While in seminary, I was given a book written by Dr. Paul Powell, former pastor of Green Acres Baptist Church in Tyler, TX. The book was called “Shepherding the Sheep in the Smaller Church.” There was a little hidden gem in the back of the book that I have never forgotten.
Dr. Powell encouraged anyone shepherding a smaller (or any size) church to do things that didn’t need a vote. He encouraged pastors and ministers to do the little things that didn’t need money or permission to be done. Little things that as a pastor no one could say yes or no to like starting a small group in your home or visiting shut-ins.
Over the years in ministry I keep going back to that little mantra – “do things that don’t need a vote.” I have added a few other suggestions to my list like…
1. Send hand-written thank you notes. Those still catch a surprised and grateful eye.
2. Send small group leaders a mid-week encouragement email as they are studying for Sunday. Their study and teaching preparation is as important as yours. Don’t you love it when someone writes/calls and says “I’m praying for you as prepare.” Do unto others as you would have them do unto you. It goes a long way.
3. Personally invite people to come to your church. Invite your friends. Invite your family. For me, I invite my students all the time. When you brings guests, it encourages others to do the same.
4. When preaching, communicate vision and direction in where you see the Lord moving. Tell your people what you see happening. While the church newsletter or blog is fine to share vision dates and details, your “face-time” on Sunday morning should be used wisely in casting the direction. You only have their undivided attention for the first 5 minutes of the message, make it count in moving the ship forward.
5. Pray for people who come to the altar by laying on hands. If you believe in the power of prayer (as I do), encourage your people by praying over them. If possible, invite some others to join you in praying for their needs. There is nothing more unifying and humbling.
6. Walk the isles before worship and spend time with your people. Dr. Ken Hemphill called the 10 minutes before worship the 10 most important minutes in ministry. Don’t seal yourself off in your office or “green room.” Be among your sheep. Talk with them. Visit with them. Sit down and pray for them if they ask you to. Trust me, they all know you are thinking about the sermon and the service, but you have been called to be their “pastor”, not their professional Bible teacher or speaker. A pastor spends time among their sheep.

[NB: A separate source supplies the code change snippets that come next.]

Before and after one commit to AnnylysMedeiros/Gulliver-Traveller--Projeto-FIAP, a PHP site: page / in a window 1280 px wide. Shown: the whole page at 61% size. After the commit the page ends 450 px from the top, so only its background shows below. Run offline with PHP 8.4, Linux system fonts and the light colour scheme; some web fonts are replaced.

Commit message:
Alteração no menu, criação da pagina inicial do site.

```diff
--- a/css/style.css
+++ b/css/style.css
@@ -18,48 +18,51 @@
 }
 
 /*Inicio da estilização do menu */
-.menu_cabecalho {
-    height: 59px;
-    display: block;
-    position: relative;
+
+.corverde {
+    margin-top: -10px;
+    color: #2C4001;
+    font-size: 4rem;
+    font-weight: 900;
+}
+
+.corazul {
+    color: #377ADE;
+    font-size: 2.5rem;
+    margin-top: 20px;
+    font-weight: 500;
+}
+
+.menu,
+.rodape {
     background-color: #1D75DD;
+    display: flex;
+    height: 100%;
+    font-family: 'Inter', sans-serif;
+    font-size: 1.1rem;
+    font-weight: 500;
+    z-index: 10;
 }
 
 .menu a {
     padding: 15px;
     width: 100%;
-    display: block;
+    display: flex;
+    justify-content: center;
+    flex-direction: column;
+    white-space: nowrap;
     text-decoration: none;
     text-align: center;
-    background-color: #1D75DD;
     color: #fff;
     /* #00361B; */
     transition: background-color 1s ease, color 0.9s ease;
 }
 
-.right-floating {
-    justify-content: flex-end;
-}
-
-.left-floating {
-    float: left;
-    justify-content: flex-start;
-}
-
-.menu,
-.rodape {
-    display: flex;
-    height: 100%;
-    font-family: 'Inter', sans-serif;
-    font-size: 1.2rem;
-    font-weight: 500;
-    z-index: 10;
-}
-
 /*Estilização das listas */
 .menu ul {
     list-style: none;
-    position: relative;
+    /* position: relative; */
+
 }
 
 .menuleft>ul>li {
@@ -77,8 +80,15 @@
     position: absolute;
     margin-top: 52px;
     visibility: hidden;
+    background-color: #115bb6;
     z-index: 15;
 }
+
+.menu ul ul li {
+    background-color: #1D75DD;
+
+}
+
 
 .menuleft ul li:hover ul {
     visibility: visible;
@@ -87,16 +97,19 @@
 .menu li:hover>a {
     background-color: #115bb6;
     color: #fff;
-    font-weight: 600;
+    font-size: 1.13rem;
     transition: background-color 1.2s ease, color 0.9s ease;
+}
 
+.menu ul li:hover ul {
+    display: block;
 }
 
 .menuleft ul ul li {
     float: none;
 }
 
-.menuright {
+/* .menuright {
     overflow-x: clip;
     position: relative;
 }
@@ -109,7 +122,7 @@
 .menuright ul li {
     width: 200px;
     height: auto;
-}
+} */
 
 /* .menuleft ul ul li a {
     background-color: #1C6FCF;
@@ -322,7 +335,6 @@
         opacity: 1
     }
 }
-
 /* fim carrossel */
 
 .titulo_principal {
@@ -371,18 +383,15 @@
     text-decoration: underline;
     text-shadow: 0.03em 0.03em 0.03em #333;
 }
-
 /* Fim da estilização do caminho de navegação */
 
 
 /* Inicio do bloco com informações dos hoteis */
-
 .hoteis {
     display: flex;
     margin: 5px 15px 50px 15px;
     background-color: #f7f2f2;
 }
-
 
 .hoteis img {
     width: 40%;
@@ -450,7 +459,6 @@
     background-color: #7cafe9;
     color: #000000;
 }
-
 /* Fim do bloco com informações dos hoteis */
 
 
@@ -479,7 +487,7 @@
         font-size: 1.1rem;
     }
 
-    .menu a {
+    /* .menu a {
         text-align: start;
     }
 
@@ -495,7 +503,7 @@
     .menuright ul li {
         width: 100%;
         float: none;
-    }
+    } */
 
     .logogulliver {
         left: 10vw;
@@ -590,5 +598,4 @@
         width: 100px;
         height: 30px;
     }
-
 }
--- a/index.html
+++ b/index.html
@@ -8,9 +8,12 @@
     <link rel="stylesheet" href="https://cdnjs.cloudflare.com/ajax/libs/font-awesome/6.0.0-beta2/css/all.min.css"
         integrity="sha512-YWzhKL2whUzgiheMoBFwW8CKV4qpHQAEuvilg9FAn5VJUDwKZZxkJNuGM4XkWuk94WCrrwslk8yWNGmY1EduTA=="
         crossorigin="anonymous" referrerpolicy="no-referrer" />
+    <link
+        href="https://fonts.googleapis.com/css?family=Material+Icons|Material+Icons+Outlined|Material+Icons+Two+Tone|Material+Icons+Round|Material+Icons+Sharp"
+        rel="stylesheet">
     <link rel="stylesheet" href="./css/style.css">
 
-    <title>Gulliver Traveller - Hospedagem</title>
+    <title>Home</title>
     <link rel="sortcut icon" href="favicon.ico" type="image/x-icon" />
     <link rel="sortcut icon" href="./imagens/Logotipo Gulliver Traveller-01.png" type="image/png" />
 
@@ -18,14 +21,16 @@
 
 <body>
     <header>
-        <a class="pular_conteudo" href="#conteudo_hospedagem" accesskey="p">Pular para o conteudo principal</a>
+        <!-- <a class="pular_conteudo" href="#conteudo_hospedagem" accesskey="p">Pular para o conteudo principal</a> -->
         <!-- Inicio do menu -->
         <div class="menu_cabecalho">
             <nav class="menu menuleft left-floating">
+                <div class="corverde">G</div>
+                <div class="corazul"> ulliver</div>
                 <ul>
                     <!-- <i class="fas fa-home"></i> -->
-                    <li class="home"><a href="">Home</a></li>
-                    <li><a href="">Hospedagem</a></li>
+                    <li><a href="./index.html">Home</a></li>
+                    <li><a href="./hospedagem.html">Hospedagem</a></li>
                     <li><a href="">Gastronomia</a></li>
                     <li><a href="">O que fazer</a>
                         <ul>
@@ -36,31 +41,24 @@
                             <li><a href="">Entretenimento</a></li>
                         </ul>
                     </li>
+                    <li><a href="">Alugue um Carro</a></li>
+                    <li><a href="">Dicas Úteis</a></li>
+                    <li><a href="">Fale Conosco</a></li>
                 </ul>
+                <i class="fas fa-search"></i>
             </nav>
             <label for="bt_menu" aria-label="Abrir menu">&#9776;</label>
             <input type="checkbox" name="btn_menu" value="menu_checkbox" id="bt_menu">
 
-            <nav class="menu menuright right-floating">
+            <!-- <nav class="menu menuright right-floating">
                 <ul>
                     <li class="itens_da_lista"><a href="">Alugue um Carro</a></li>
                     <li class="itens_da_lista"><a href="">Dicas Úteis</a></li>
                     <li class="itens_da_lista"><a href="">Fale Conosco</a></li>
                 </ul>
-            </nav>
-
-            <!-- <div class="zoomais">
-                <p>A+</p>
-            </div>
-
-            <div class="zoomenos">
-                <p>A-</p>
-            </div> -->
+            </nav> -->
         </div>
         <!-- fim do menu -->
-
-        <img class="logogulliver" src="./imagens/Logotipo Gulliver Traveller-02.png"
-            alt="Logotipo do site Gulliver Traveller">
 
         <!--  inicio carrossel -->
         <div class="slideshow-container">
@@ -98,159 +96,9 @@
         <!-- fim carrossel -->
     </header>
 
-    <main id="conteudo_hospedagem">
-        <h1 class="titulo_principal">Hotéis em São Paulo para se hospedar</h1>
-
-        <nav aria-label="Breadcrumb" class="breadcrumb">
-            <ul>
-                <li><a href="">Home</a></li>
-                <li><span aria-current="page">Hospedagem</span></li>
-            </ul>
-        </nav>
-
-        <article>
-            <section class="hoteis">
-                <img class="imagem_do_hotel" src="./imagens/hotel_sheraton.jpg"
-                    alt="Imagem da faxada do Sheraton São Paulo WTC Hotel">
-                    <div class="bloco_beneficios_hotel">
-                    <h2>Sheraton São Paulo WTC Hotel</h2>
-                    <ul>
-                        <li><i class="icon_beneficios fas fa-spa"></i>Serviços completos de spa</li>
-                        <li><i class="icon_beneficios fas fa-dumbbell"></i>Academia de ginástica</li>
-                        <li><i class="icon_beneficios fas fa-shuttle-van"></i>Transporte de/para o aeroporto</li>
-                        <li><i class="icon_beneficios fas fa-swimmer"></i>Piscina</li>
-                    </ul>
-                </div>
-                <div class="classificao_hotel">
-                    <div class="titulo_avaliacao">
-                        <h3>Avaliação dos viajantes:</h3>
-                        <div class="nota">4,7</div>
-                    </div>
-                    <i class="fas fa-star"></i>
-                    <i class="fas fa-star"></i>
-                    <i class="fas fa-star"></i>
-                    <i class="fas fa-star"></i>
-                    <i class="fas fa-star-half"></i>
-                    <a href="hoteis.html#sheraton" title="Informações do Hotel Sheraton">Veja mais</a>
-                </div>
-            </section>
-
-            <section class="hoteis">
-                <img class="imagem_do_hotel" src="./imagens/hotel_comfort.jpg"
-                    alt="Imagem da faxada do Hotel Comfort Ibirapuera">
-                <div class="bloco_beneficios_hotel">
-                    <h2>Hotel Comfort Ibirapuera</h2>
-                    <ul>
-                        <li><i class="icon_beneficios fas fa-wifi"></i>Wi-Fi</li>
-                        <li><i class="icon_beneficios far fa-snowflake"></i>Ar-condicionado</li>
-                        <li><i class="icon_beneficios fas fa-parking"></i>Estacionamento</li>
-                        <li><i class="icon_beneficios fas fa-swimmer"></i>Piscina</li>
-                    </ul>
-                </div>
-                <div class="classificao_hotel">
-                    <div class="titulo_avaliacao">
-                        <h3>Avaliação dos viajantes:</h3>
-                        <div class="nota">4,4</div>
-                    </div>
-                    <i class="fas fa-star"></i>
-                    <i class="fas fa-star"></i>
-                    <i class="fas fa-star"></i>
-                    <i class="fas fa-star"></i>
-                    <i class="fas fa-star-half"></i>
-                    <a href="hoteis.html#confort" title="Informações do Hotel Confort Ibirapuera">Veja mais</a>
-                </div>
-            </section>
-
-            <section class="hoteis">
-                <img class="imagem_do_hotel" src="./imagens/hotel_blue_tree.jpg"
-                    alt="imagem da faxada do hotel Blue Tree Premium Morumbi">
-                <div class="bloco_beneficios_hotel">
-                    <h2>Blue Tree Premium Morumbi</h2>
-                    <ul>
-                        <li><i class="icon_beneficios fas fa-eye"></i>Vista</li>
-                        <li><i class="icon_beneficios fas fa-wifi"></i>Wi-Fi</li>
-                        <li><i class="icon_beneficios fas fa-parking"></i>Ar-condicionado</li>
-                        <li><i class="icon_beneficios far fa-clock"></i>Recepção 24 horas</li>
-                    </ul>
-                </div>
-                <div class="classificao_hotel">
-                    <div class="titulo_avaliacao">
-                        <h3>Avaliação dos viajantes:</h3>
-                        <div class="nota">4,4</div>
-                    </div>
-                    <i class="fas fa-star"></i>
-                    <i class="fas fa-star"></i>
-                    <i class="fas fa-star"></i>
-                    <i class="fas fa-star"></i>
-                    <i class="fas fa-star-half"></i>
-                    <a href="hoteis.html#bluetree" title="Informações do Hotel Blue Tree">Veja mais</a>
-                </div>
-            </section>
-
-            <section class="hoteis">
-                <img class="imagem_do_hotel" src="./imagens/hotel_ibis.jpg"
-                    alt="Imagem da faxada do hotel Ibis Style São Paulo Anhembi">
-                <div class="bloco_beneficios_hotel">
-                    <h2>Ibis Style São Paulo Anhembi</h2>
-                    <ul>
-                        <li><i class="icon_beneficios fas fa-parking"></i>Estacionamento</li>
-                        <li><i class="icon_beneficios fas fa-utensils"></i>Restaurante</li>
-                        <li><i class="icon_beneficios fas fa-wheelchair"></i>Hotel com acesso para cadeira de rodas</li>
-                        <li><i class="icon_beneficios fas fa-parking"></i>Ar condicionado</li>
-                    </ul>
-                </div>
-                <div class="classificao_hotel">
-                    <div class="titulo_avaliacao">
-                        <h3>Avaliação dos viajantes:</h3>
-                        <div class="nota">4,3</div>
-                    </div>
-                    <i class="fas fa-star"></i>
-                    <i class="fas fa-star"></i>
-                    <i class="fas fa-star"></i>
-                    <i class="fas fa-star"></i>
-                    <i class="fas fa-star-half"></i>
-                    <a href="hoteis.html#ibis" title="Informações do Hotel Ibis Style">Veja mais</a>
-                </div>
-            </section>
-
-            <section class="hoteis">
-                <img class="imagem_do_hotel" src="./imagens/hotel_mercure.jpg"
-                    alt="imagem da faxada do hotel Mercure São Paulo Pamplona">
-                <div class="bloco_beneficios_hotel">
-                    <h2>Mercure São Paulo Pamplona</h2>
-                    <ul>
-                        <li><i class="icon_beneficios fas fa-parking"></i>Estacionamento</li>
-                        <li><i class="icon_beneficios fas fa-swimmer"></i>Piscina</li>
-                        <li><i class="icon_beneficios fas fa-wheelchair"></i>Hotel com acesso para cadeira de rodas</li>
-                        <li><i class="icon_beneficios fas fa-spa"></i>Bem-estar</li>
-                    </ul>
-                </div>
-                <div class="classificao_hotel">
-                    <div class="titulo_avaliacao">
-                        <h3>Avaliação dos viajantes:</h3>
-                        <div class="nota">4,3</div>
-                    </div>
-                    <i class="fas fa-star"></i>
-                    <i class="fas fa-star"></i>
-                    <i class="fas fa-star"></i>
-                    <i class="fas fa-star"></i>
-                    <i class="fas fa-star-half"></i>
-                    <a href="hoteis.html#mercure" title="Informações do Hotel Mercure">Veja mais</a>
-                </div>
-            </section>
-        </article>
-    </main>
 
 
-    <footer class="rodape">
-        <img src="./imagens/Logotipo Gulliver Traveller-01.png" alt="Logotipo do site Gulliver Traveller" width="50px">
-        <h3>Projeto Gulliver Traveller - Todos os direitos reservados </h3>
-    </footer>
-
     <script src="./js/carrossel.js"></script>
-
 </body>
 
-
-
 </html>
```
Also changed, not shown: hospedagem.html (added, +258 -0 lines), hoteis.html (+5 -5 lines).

I could go on and on.
I feel like church leaders, especially in smaller or mid-sized churches, feel as if they have limited authority in leadership. While there might be policies and procedures in place for spending larger amounts of money or specific steps to take in securing prime real estate on the church calendar, there is much ministry that can be done without any red tape.
Spend your energies doing those little things that don’t need a vote and you will find greater success in your overall ministry leadership.